Version comparison data:

== == ==

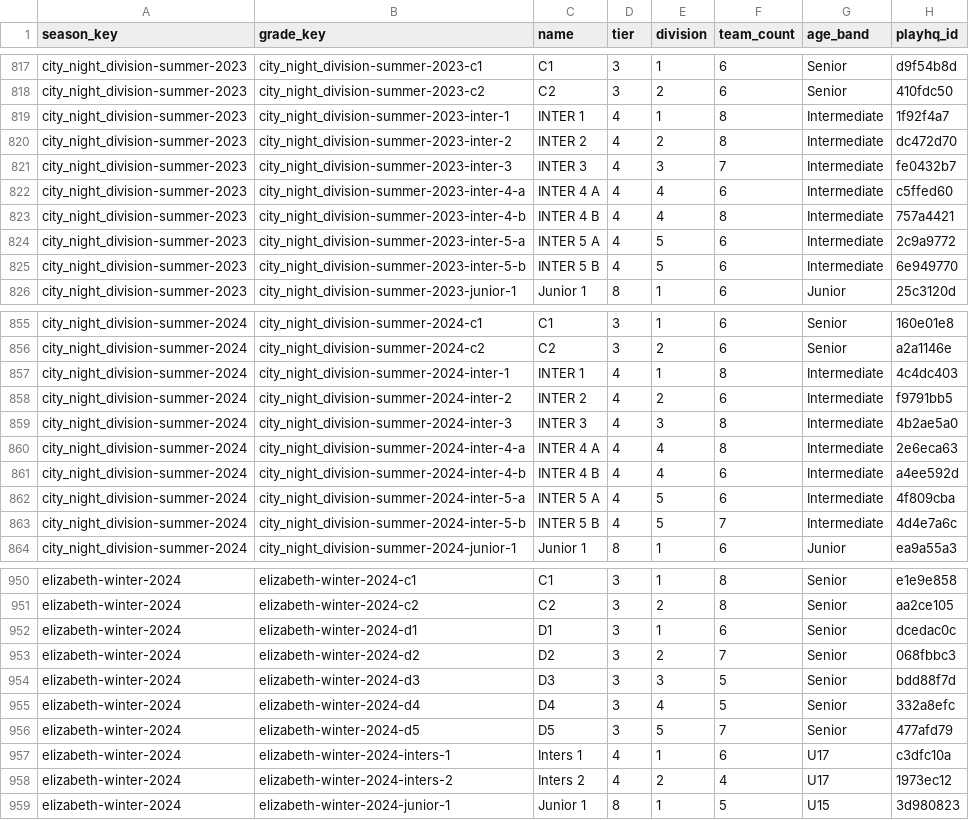
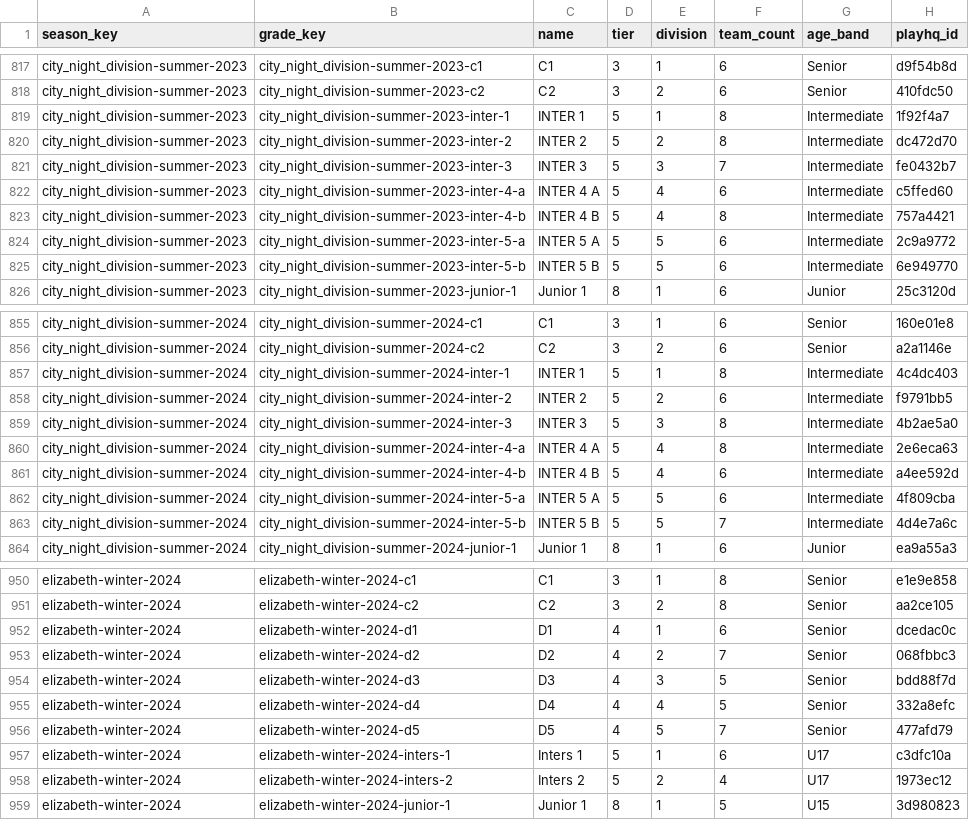
Before and after one commit to jackmcpickle/netball-sa-stats, a CSV file: data/grades.csv, drawn as a sheet; only a part is shown, gaps mark what is left out; the diff covers the shown part only.

```diff
--- a/data/grades.csv
+++ b/data/grades.csv
@@ -818,9 +818,9 @@ city_night_division-summer-2023,city_night_division-summer-2023-c1,C1,3,1,6,Seni
 city_night_division-summer-2023,city_night_division-summer-2023-c2,C2,3,2,6,Senior,410fdc50
-city_night_division-summer-2023,city_night_division-summer-2023-inter-1,INTER 1,4,1,8,Intermediate,1f92f4a7
-city_night_division-summer-2023,city_night_division-summer-2023-inter-2,INTER 2,4,2,8,Intermediate,dc472d70
-city_night_division-summer-2023,city_night_division-summer-2023-inter-3,INTER 3,4,3,7,Intermediate,fe0432b7
-city_night_division-summer-2023,city_night_division-summer-2023-inter-4-a,INTER 4 A,4,4,6,Intermediate,c5ffed60
-city_night_division-summer-2023,city_night_division-summer-2023-inter-4-b,INTER 4 B,4,4,8,Intermediate,757a4421
-city_night_division-summer-2023,city_night_division-summer-2023-inter-5-a,INTER 5 A,4,5,6,Intermediate,2c9a9772
-city_night_division-summer-2023,city_night_division-summer-2023-inter-5-b,INTER 5 B,4,5,6,Intermediate,6e949770
+city_night_division-summer-2023,city_night_division-summer-2023-inter-1,INTER 1,5,1,8,Intermediate,1f92f4a7
+city_night_division-summer-2023,city_night_division-summer-2023-inter-2,INTER 2,5,2,8,Intermediate,dc472d70
+city_night_division-summer-2023,city_night_division-summer-2023-inter-3,INTER 3,5,3,7,Intermediate,fe0432b7
+city_night_division-summer-2023,city_night_division-summer-2023-inter-4-a,INTER 4 A,5,4,6,Intermediate,c5ffed60
+city_night_division-summer-2023,city_night_division-summer-2023-inter-4-b,INTER 4 B,5,4,8,Intermediate,757a4421
+city_night_division-summer-2023,city_night_division-summer-2023-inter-5-a,INTER 5 A,5,5,6,Intermediate,2c9a9772
+city_night_division-summer-2023,city_night_division-summer-2023-inter-5-b,INTER 5 B,5,5,6,Intermediate,6e949770
 city_night_division-summer-2023,city_night_division-summer-2023-junior-1,Junior 1,8,1,6,Junior,25c3120d
@@ -856,9 +856,9 @@ city_night_division-summer-2024,city_night_division-summer-2024-c1,C1,3,1,6,Seni
 city_night_division-summer-2024,city_night_division-summer-2024-c2,C2,3,2,6,Senior,a2a1146e
-city_night_division-summer-2024,city_night_division-summer-2024-inter-1,INTER 1,4,1,8,Intermediate,4c4dc403
-city_night_division-summer-2024,city_night_division-summer-2024-inter-2,INTER 2,4,2,6,Intermediate,f9791bb5
-city_night_division-summer-2024,city_night_division-summer-2024-inter-3,INTER 3,4,3,8,Intermediate,4b2ae5a0
-city_night_division-summer-2024,city_night_division-summer-2024-inter-4-a,INTER 4 A,4,4,8,Intermediate,2e6eca63
-city_night_division-summer-2024,city_night_division-summer-2024-inter-4-b,INTER 4 B,4,4,6,Intermediate,a4ee592d
-city_night_division-summer-2024,city_night_division-summer-2024-inter-5-a,INTER 5 A,4,5,6,Intermediate,4f809cba
-city_night_division-summer-2024,city_night_division-summer-2024-inter-5-b,INTER 5 B,4,5,7,Intermediate,4d4e7a6c
+city_night_division-summer-2024,city_night_division-summer-2024-inter-1,INTER 1,5,1,8,Intermediate,4c4dc403
+city_night_division-summer-2024,city_night_division-summer-2024-inter-2,INTER 2,5,2,6,Intermediate,f9791bb5
+city_night_division-summer-2024,city_night_division-summer-2024-inter-3,INTER 3,5,3,8,Intermediate,4b2ae5a0
+city_night_division-summer-2024,city_night_division-summer-2024-inter-4-a,INTER 4 A,5,4,8,Intermediate,2e6eca63
+city_night_division-summer-2024,city_night_division-summer-2024-inter-4-b,INTER 4 B,5,4,6,Intermediate,a4ee592d
+city_night_division-summer-2024,city_night_division-summer-2024-inter-5-a,INTER 5 A,5,5,6,Intermediate,4f809cba
+city_night_division-summer-2024,city_night_division-summer-2024-inter-5-b,INTER 5 B,5,5,7,Intermediate,4d4e7a6c
 city_night_division-summer-2024,city_night_division-summer-2024-junior-1,Junior 1,8,1,6,Junior,ea9a55a3
@@ -951,9 +951,9 @@ elizabeth-winter-2024,elizabeth-winter-2024-c1,C1,3,1,8,Senior,e1e9e858
 elizabeth-winter-2024,elizabeth-winter-2024-c2,C2,3,2,8,Senior,aa2ce105
-elizabeth-winter-2024,elizabeth-winter-2024-d1,D1,3,1,6,Senior,dcedac0c
-elizabeth-winter-2024,elizabeth-winter-2024-d2,D2,3,2,7,Senior,068fbbc3
-elizabeth-winter-2024,elizabeth-winter-2024-d3,D3,3,3,5,Senior,bdd88f7d
-elizabeth-winter-2024,elizabeth-winter-2024-d4,D4,3,4,5,Senior,332a8efc
-elizabeth-winter-2024,elizabeth-winter-2024-d5,D5,3,5,7,Senior,477afd79
-elizabeth-winter-2024,elizabeth-winter-2024-inters-1,Inters 1,4,1,6,U17,c3dfc10a
-elizabeth-winter-2024,elizabeth-winter-2024-inters-2,Inters 2,4,2,4,U17,1973ec12
+elizabeth-winter-2024,elizabeth-winter-2024-d1,D1,4,1,6,Senior,dcedac0c
+elizabeth-winter-2024,elizabeth-winter-2024-d2,D2,4,2,7,Senior,068fbbc3
+elizabeth-winter-2024,elizabeth-winter-2024-d3,D3,4,3,5,Senior,bdd88f7d
+elizabeth-winter-2024,elizabeth-winter-2024-d4,D4,4,4,5,Senior,332a8efc
+elizabeth-winter-2024,elizabeth-winter-2024-d5,D5,4,5,7,Senior,477afd79
+elizabeth-winter-2024,elizabeth-winter-2024-inters-1,Inters 1,5,1,6,U17,c3dfc10a
+elizabeth-winter-2024,elizabeth-winter-2024-inters-2,Inters 2,5,2,4,U17,1973ec12
 elizabeth-winter-2024,elizabeth-winter-2024-junior-1,Junior 1,8,1,5,U15,3d980823
```
Also changed, not shown: 30 edited cells elsewhere in this file, 2 other files.
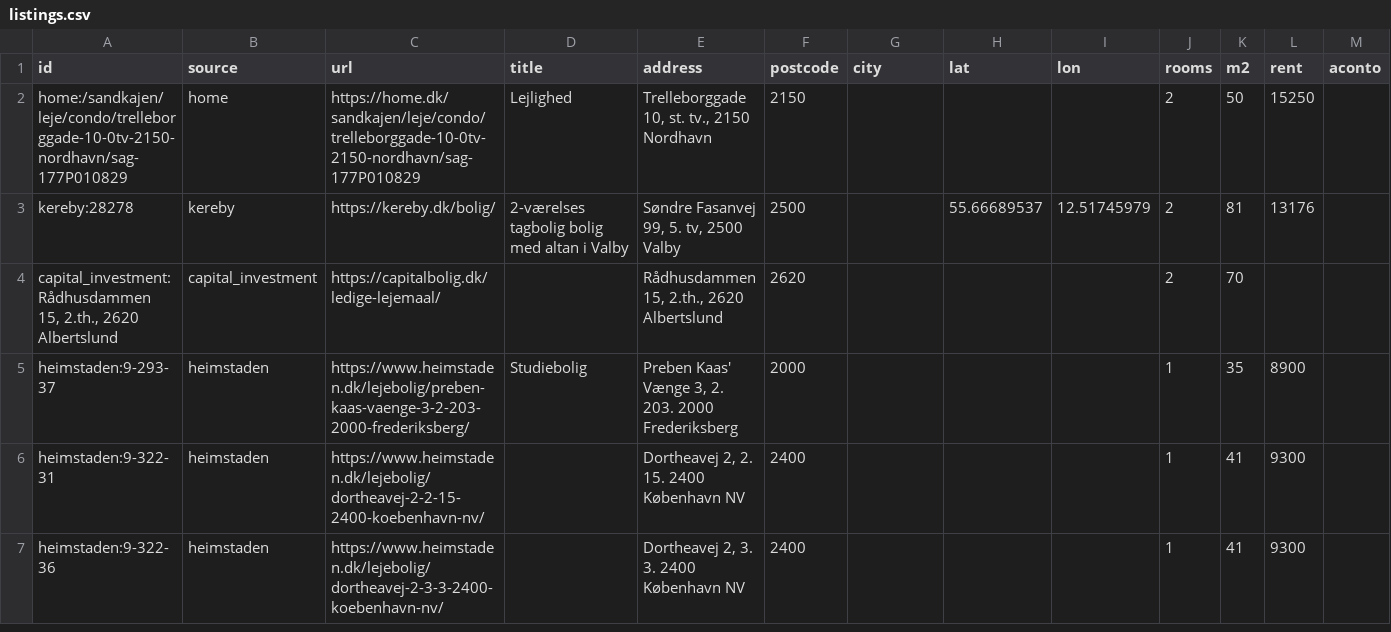
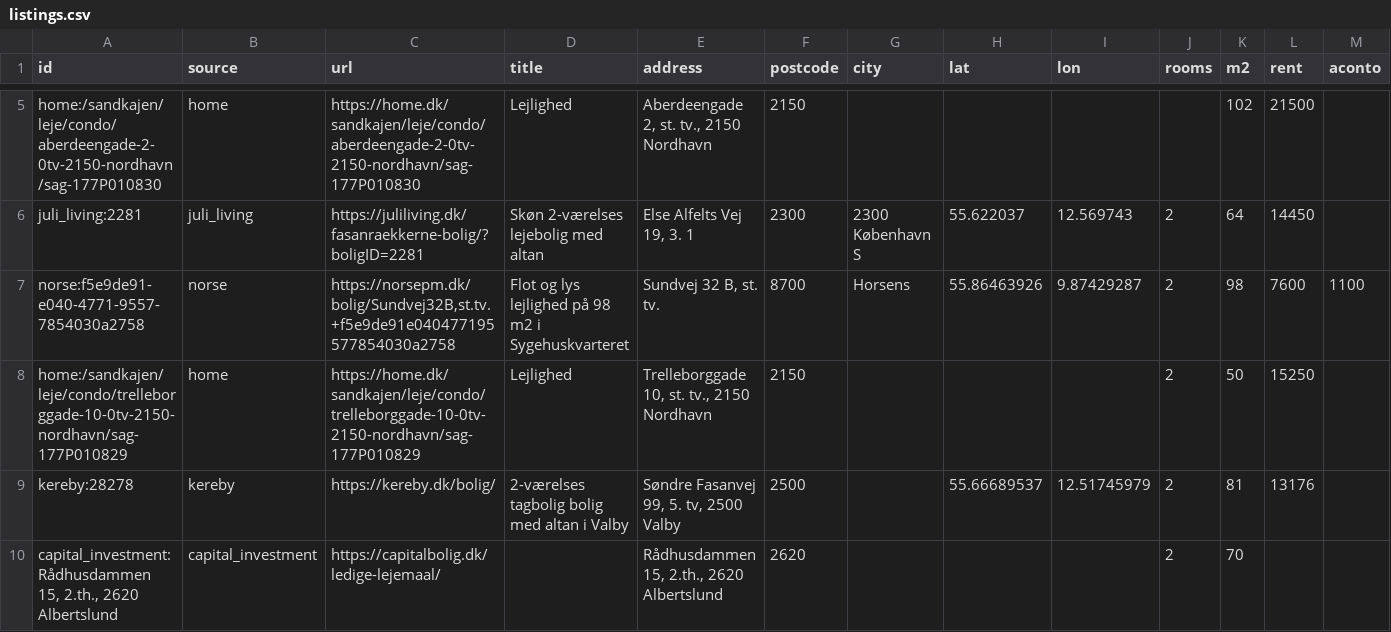
Before and after one commit to chr-heide/cph-rental-monitor, a CSV file: data/listings.csv, drawn as a sheet; only a part is shown, gaps mark what is left out; the shorter side is filled out with more unchanged rows; rows hold the shown columns only; the diff covers the shown part only; the diff names each change by its address in the sheet, - before the commit and + after, or states it on an @@ line.

Commit message:
data 2026-10-19T12:04:12Z

```diff
--- a/data/listings.csv
+++ b/data/listings.csv
+row 5: home:/sandkajen/leje/condo/aberdeengade-2-0tv-2150-nordhavn/sag-177P010830 | home | https://home.dk/sandkajen/leje/condo/aberdeengade-2-0tv-2150-nordhavn/sag-177P010830 | Lejlighed | Aberdeengade 2, st. tv., 2150 Nordhavn | 2150 |  |  |  |  | 102 | 21500
+row 6: juli_living:2281 | juli_living | https://juliliving.dk/fasanraekkerne-bolig/?boligID=2281 | Skøn 2-værelses lejebolig med altan | Else Alfelts Vej 19, 3. 1 | 2300 | 2300 København S | 55.622037 | 12.569743 | 2 | 64 | 14450
+row 7: norse:f5e9de91-e040-4771-9557-7854030a2758 | norse | https://norsepm.dk/bolig/Sundvej32B,st.tv.+f5e9de91e040477195577854030a2758 | Flot og lys lejlighed på 98 m2 i Sygehuskvarteret | Sundvej 32 B, st. tv. | 8700 | Horsens | 55.86463926 | 9.87429287 | 2 | 98 | 7600 | 1100
```
Also changed, not shown: 3 added rows and 9 edited cells elsewhere in this file, data/geocode.csv, data/site_status.csv.
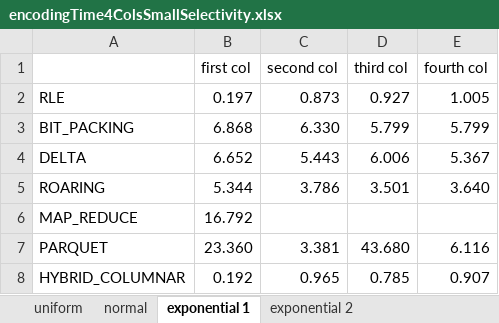
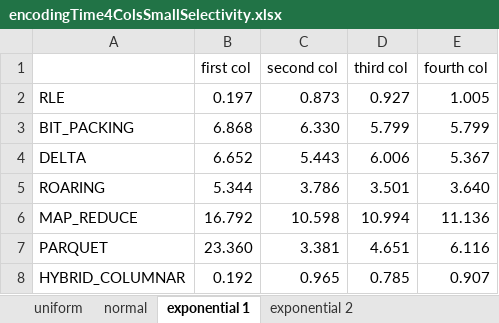
Before and after one commit to gkirion/diplomatiki, an Excel workbook: encodingTime4ColsSmallSelectivity.xlsx, sheet exponential 1, drawn as a sheet; values as stored, in another font and other column widths than the file's, no borders; charts and pictures not drawn; the diff names each change by its address in the sheet, - before the commit and + after, or states it on an @@ line.

```diff
--- a/encodingTime4ColsSmallSelectivity.xlsx (sheet exponential 1)
+++ b/encodingTime4ColsSmallSelectivity.xlsx (sheet exponential 1)
-C6 (second col): (empty)
+C6 (second col): 10.598
-D6 (third col): (empty)
+D6 (third col): 10.994
-E6 (fourth col): (empty)
+E6 (fourth col): 11.136
-D7 (third col): 43.680
+D7 (third col): 4.651
```
Also changed, not shown: sheet exponential 2, sheet uniform, sheet normal, charts or pictures, encodingMemoryPerformance4Cols.xlsx, encodingMemoryPerformanceCluster.xlsx, 8 other files.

== == ==

Copy every line in the data above that has the string "cells" in it.

Also changed, not shown: 30 edited cells elsewhere in this file, 2 other files.
Also changed, not shown: 3 added rows and 9 edited cells elsewhere in this file, data/geocode.csv, data/site_status.csv.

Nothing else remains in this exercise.